The task ▸ Select all lines in the records that include "PhotoBanner".

Records to process ▸
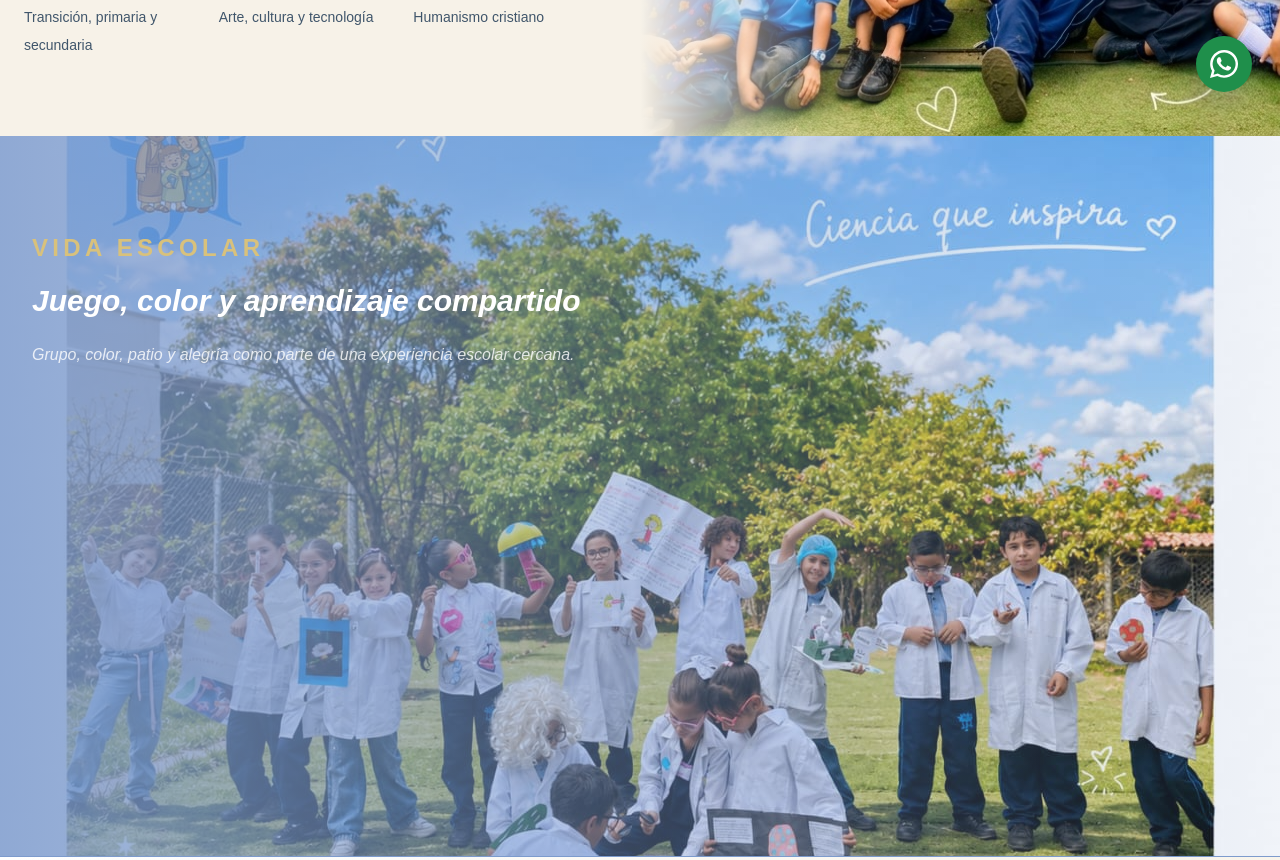
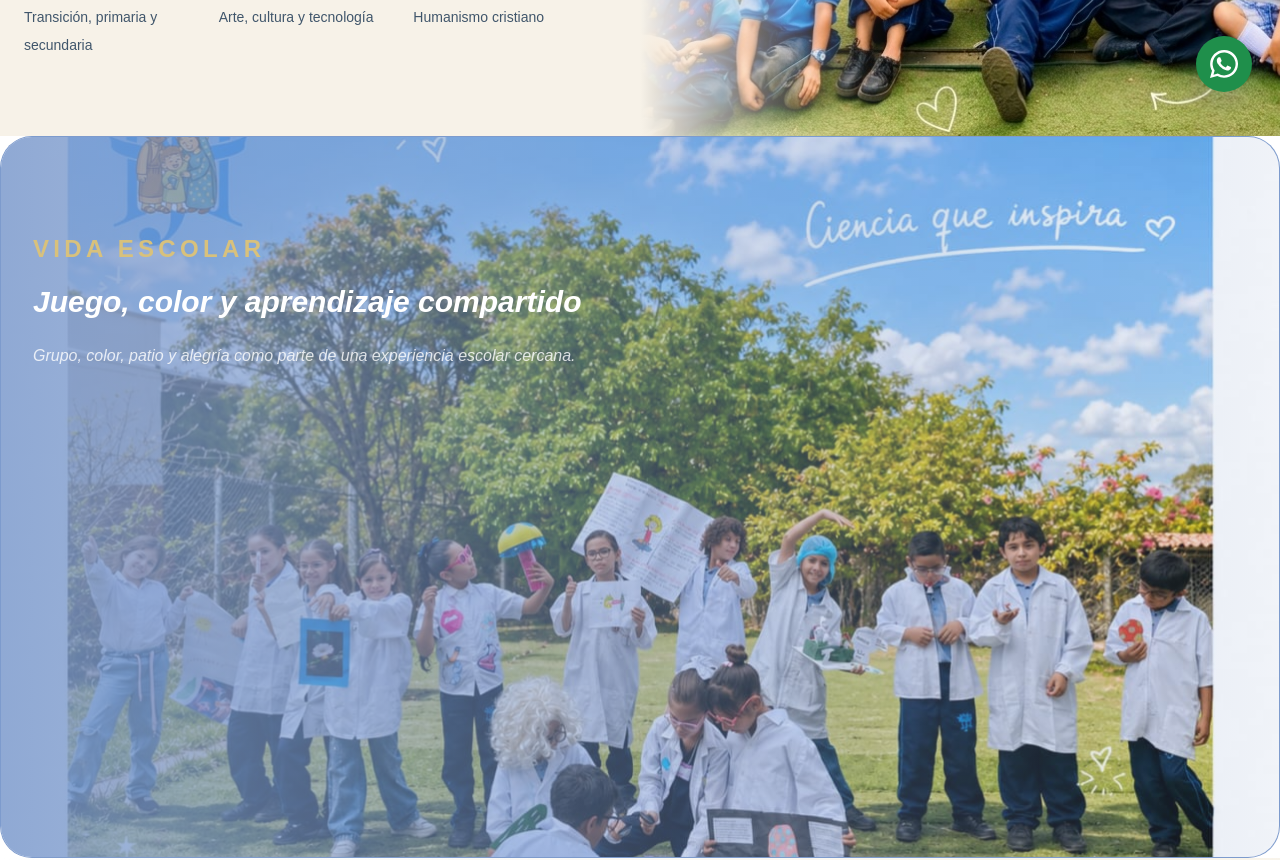
Before and after one commit to moralesandersonr-dev/fundacion-sagrada-familia, a Next.js app: page / in a window 1280 px wide. Shown: the part 680-1540 px from the top of the page. Built offline with nearby package versions, Linux system fonts and the light colour scheme; no server answers; a web font is replaced by a local one.

Commit message:
Update PhotoBanner.tsx

```diff
--- a/app/components/PhotoBanner.tsx
+++ b/app/components/PhotoBanner.tsx
@@ -26,7 +26,7 @@ export default function PhotoBanner({
 
   return (
     <section
-      className={`group relative min-h-[420px] overflow-hidden border-b border-[#7d9bcd]/10 bg-[#7d9bcd] ${
+      className={`group relative mx-auto max-w-7xl min-h-[420px] overflow-hidden rounded-[32px] border border-[#7d9bcd]/10 bg-[#7d9bcd] ${
         isFeatured ? "md:min-h-[820px]" : "md:min-h-[720px]"
       }`}
     >
```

Answer box ▸
Update PhotoBanner.tsx
--- a/app/components/PhotoBanner.tsx
+++ b/app/components/PhotoBanner.tsx
@@ -26,7 +26,7 @@ export default function PhotoBanner({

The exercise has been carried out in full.